Notes on Contributors viirnPreface xvrnIntroduction xviirnPart I Background 1rn1 Intercultural Communication: An Overview 3nIngrid Pillerrn2 Perspectives on Intercultural Discourse and Communication 19nLeila Monaghanrn3 Cultures and Languages in Contact: Towards a Typology 37nJohn EdwardsrnPart II Theoretical Perspectives 61rn4 Interactional Sociolinguistics: Perspectives on Intercultural Communication 63nJohn J. Gumperz and Jenny Cook-Gumperzrn5 Ethnography of Speaking 77nScott F. Kieslingrn6 Critical Approaches to Intercultural Discourse and Communication 90nRyuko Kubotarn7 Postmodernism and Intercultural Discourse: World Englishes 110nSuresh CanagarajahrnPart III Interactional Discourse Features 133rn8 Turn-Taking and Intercultural Discourse and Communication 135nDeborah Tannenrn9 Silence 158nIkuko Nakanern10 Indirectness 180nMichael Lempertrn11 Politeness in Intercultural Discourse and Communication 205nJanet HolmesrnPart IV Intercultural Discourse Sites 229rn12 Anglo-Arab Intercultural Communication 231nEirlys E. Davies and Abdelali Bentahilarn13 Japan/Anglo-American Cross-Cultural Communication 252nSteven Brown, Brenda Hayashi, and Kikue Yamamotorn14 "Those Venezuelans are so easy-going!" National Stereotypes and Self-Representations in Discourse about the Other 272nLars Fantrn15 "Face," Stereotyping, and Claims of Power: The Greeks and Turks in Interaction 292nMaria Sifianou and Ar1n Bayraktarolurn16 Intercultural Communication and Vocational Language Learning in South Africa: Law and Healthcare 313nRussell H. Kaschula and Pamela Masekorn17 Indigenous-Mestizo Interaction in Mexico 337nRocío FuentesrnPart V Interactional Domains 365rn18 Translation and Intercultural Communication: Bridges and Barriers 367nEirlys E. Daviesrn19 Cultural Differences in Business Communication 389nJohn Hookerrn20 Intercultural Communication in the Law 408nDiana Eadesrn21 Medicine 430nClaudia V. Angelellirn22 Intercultural Discourse and Communication in Education 449nAmanda J. Godleyrn23 Religion as a Domain of Intercultural Discourse 482nJonathan M. WattrnIndex 496

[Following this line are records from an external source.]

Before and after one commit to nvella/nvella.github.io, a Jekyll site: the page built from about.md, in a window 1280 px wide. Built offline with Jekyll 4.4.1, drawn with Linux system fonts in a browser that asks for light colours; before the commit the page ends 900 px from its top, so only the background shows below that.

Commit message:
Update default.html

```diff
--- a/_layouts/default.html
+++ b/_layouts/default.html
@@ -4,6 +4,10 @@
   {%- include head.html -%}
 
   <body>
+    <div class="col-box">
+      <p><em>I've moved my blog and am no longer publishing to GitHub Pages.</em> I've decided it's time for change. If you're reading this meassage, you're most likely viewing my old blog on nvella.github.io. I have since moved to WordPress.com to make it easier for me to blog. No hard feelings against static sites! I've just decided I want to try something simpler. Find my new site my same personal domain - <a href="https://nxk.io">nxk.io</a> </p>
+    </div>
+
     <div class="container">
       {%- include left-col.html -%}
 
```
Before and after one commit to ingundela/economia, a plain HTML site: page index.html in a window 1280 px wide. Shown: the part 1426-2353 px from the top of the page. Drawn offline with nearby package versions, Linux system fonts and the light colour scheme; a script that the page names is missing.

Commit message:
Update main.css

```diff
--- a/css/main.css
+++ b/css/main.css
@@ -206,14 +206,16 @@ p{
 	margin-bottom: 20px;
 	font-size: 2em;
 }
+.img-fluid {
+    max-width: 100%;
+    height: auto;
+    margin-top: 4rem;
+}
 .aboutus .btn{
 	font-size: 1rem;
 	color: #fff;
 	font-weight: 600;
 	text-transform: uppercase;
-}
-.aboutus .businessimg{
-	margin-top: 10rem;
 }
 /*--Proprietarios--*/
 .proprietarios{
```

The Handbook of Intercultural Discourse and Communication brings together internationally-renowned scholars from a range of fields to survey the theoretical perspectives and applied work, including example analyses, in this burgeoning area of linguistics.
* Features contributions from established researchers in sociolinguistics and intercultural discourse
* Explores the theoretical perspectives underlying work in the field
* Examines the history of the field, work in cross-cultural communication, and features of discourse
* Establishes the scope of this interdisciplinary field of study
* Includes coverage on individual linguistic features, such as indirectness and politeness, as well as sample analyses of IDC exchanges